NF: What do you think of the venue?
CBC: It all looks great. On Wednesday I got to look at the stabling, the warm up arena, and at the main arena. There is going to be a five minute walk from the warm up down to the main arena, so that’s a little bit different but I’m sure it will be fine.
Dino has jumped at Olympia in the small indoor arena there and he’s jumped at Geneva, so he has a lot of experience. He’s also jumped at Tryon under the lights, so he likes that type of atmosphere and he’s good in a small arena. He’s very laid back and I think he will be fine.
NF: How do you think it will feel competing under the skyscrapers?
CBC: I think it will be a little bit surreal. When we’re competing we’ll just be concentrating on our jobs as usual, but I think exercising the horses on Thursday is going to be quite something.
NF: Where did Dino last compete, and how have you been preparing him for this event?

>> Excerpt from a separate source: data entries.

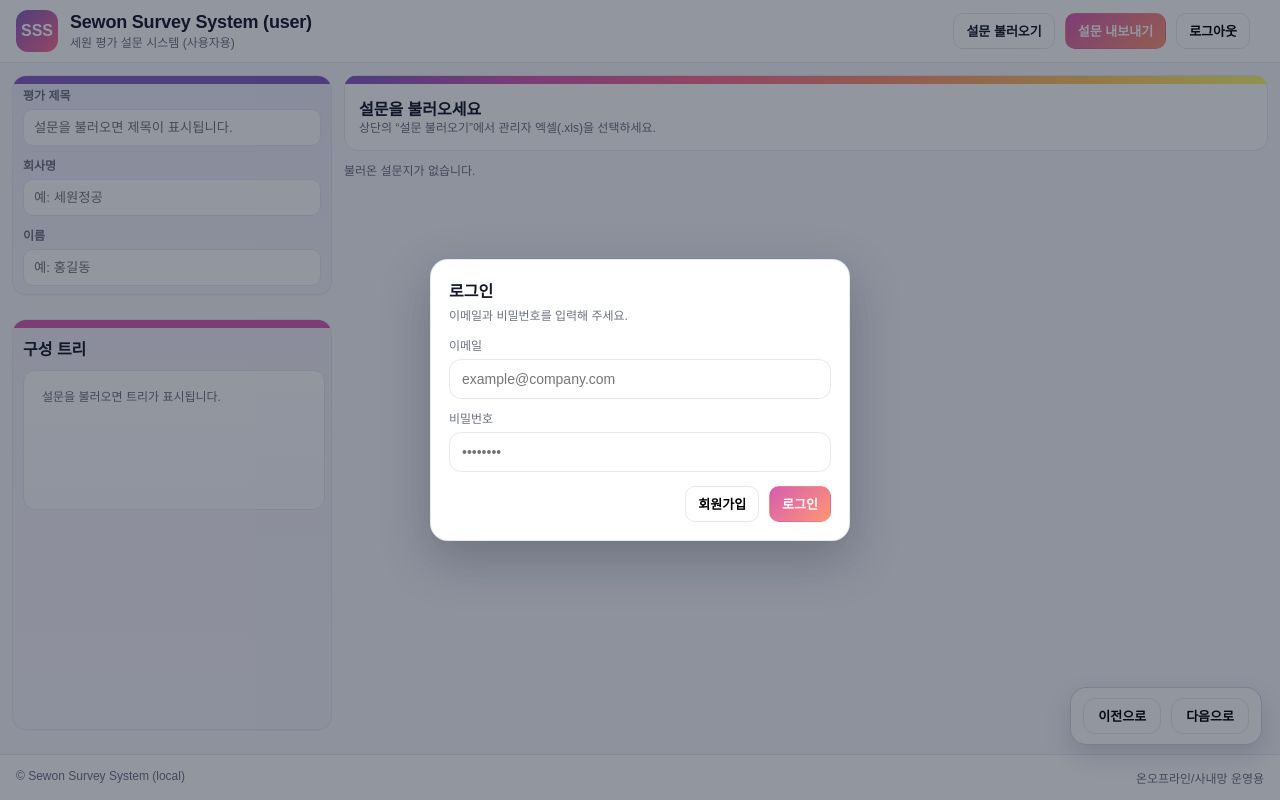
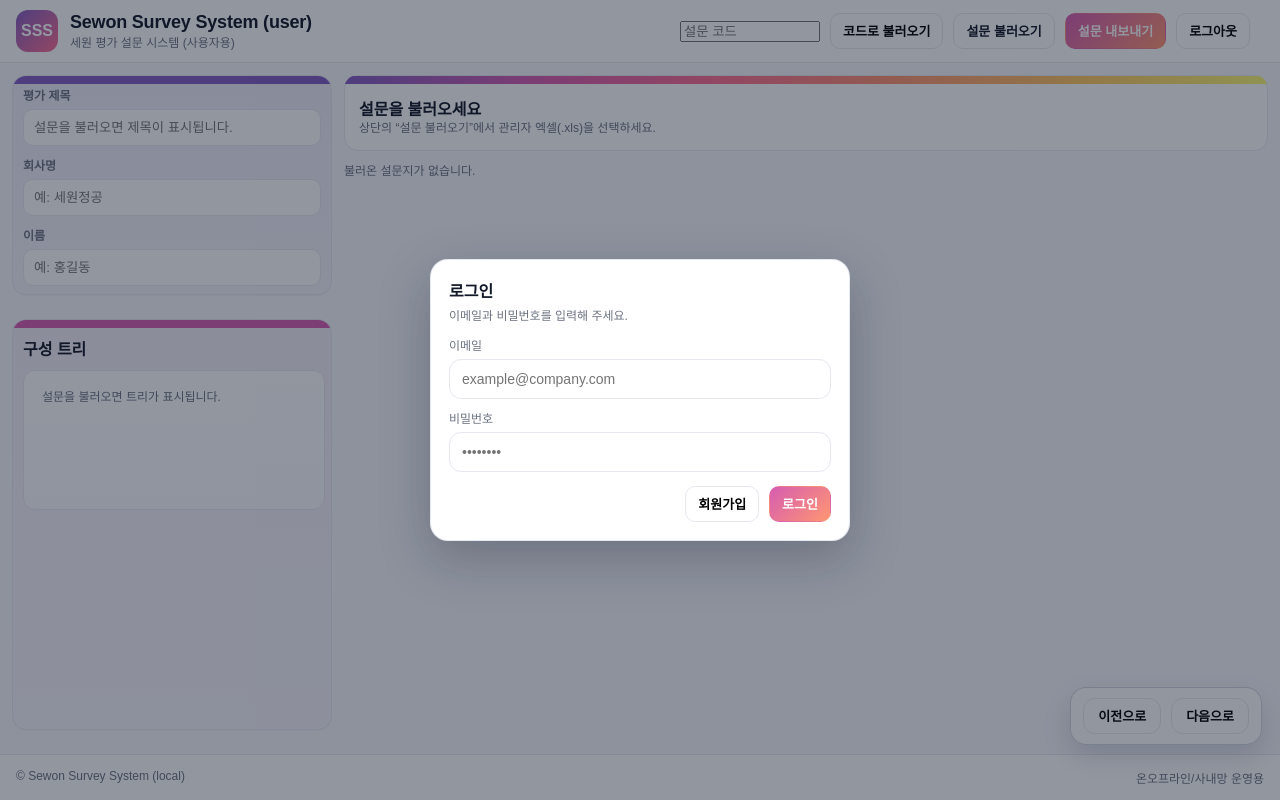
Before and after one commit to gyeongseop97/Sewon-Survey-System-USER, a plain HTML site: page index.html in a window 1280 px wide. Drawn offline with nearby package versions, Linux system fonts and the light colour scheme.

Commit message:
Add input for survey code and load button

```diff
--- a/index.html
+++ b/index.html
@@ -17,6 +17,8 @@
     </div>
 
     <div class="top-actions">
+<input id="surveyCodeInput" type="text" placeholder="설문 코드" style="width:140px;" />
+<button class="btn ghost" id="btnLoadByCode" type="button">코드로 불러오기</button>
       <label class="btn ghost" style="margin:0;">
         설문 불러오기
         <input type="file" id="fileImportXlsUser" accept=".xls,.xml" hidden />
```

CBC: My last show was the Hampton Classic and he jumped really well there and placed in the grand prix qualifier. In the grand prix he went late in the class. The ground got a little torn up and he got stuck in the mud and had a couple down, but I was really happy with the way he jumped.
We have an indoor where I am and I’ve been riding him a lot there. Georgina Bloomberg has an indoor 30 minutes up the road from where we are and we schooled there during the week. She had some different jumps up and had more of an atmosphere just to get ready for this.
After this show, Dino will have a little bit of a break and then he goes to the CSI5* at Tryon. In November he’ll do the CSI4* in Kentucky.
NF: For a spectator, what do you believe will be the most thrilling part of the Rolex Central Park Horse Show?
CBC: You don’t see horses in such a built up city unless they’re police horses. You have the nice atmosphere of being in New York City and you’ve also got some top show jumping sport as well, so I think its going to be very special for someone who is going to come and watch.